:: Supplied material ::
──────────────────────────────

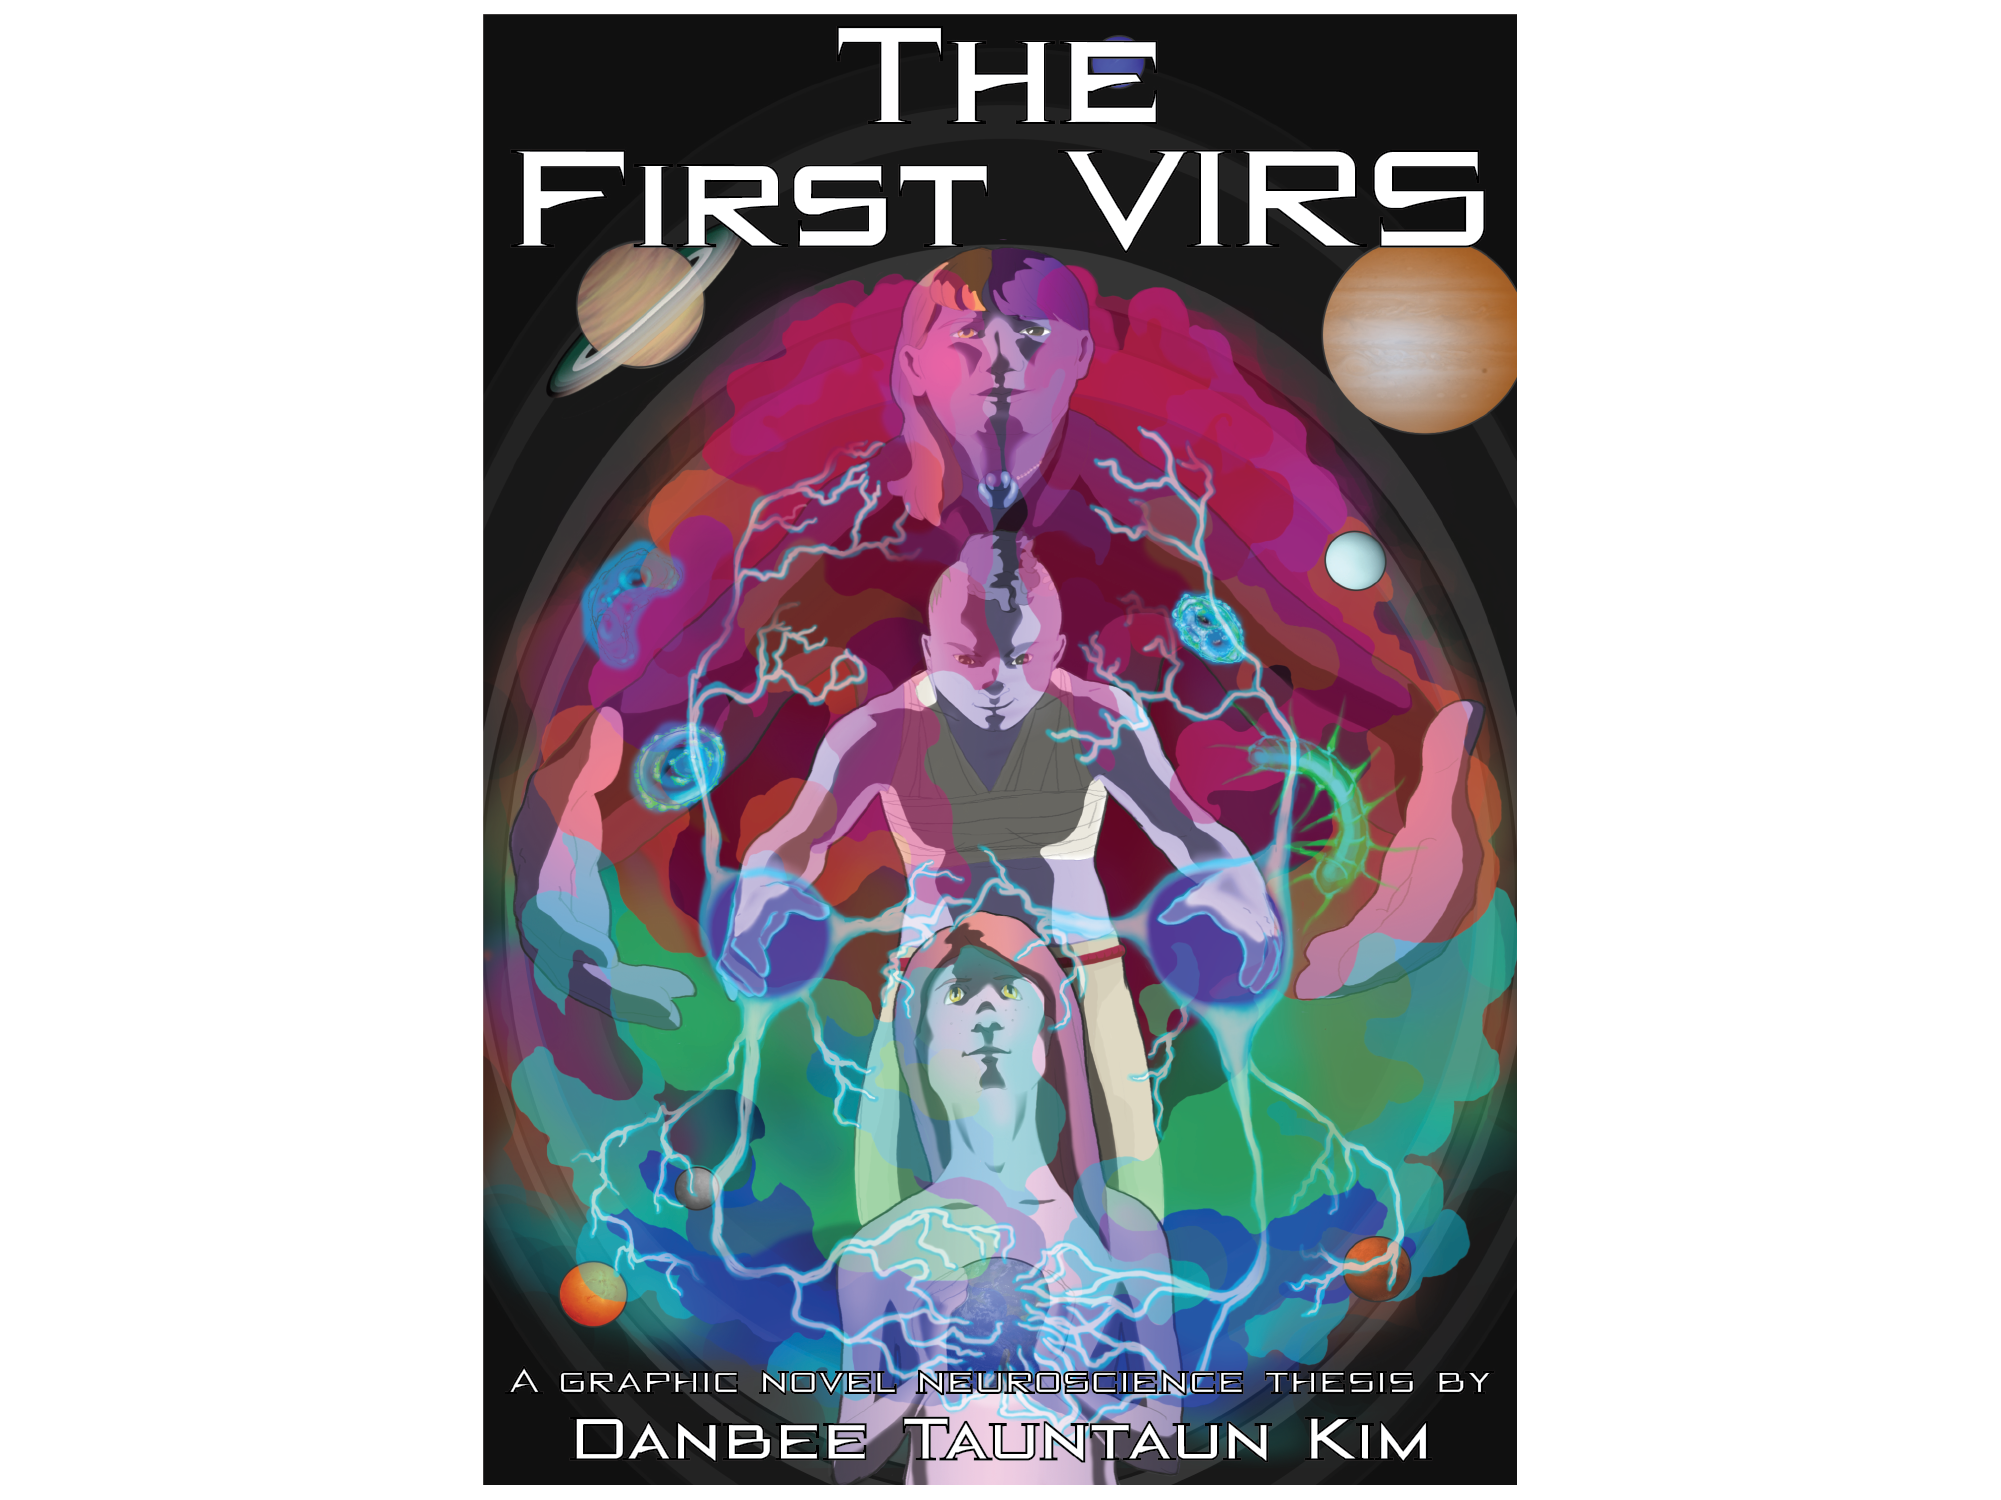
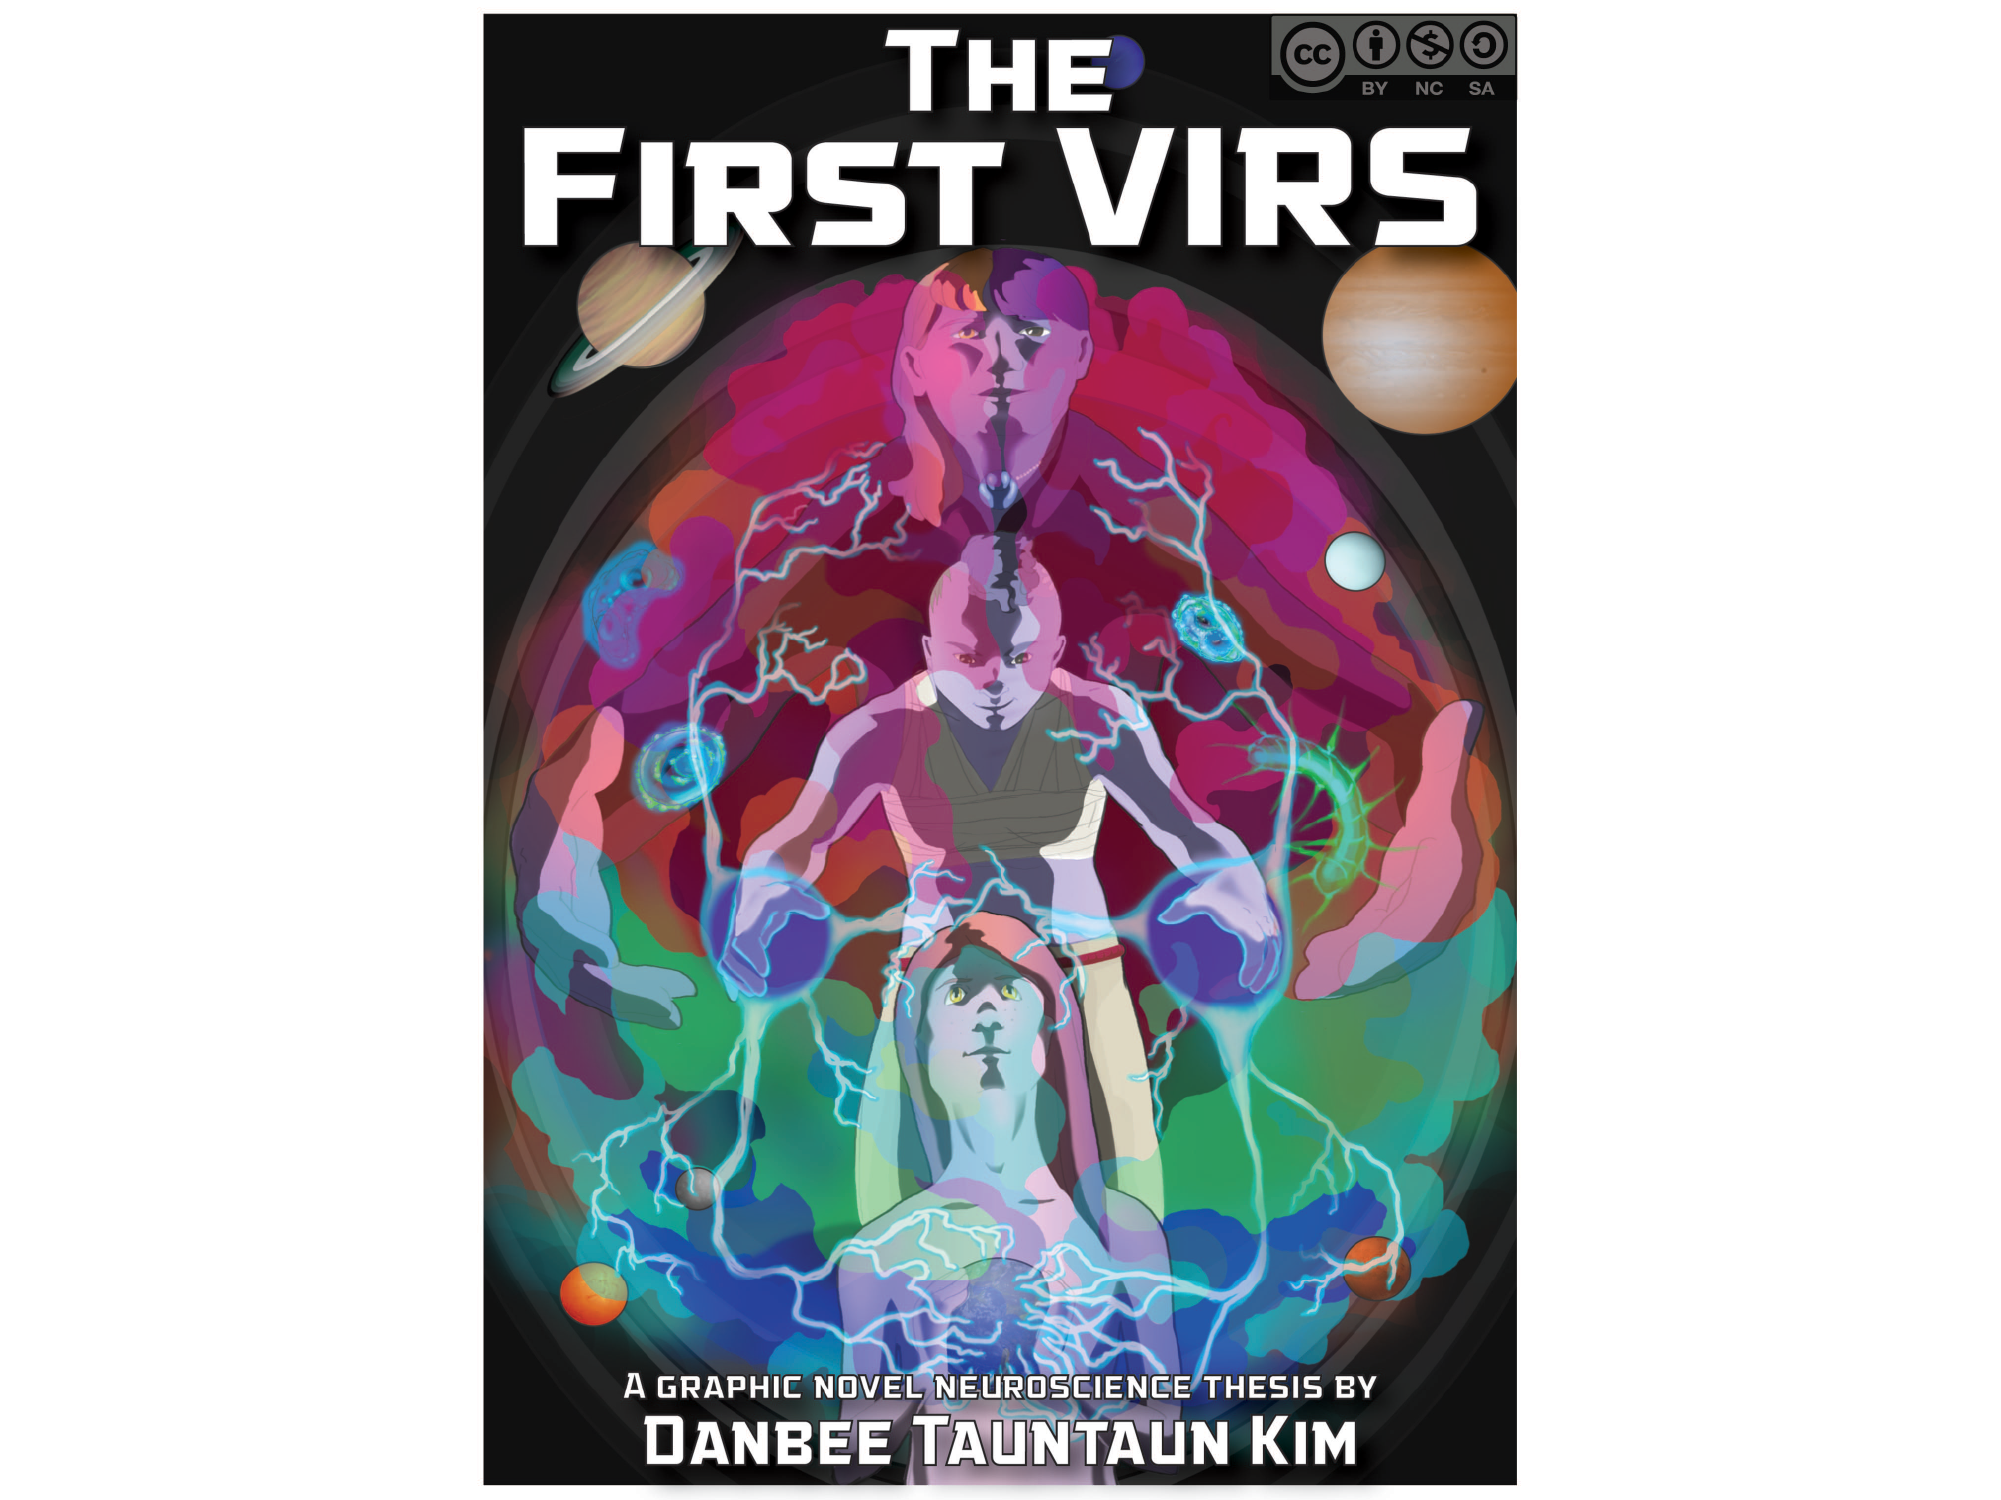
updated book cover font and pr flyer

diff --git a/_open-lab-notebook/08-graphic-novel-thesis-beta.md b/_open-lab-notebook/08-graphic-novel-thesis-beta.md
@@ -1,6 +1,6 @@
 ---
 title: "*The First VIRS*: A graphic novel thesis"
-permalink: /graphic-novel-thesis/beta
+permalink: /VIRS
 excerpt: 
 categories:
   - open-lab-notebook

──────────────────────────────

Go through the material above and copy each line that has the word "permalink".

:: Your solution ::
-permalink: /graphic-novel-thesis/beta
+permalink: /VIRS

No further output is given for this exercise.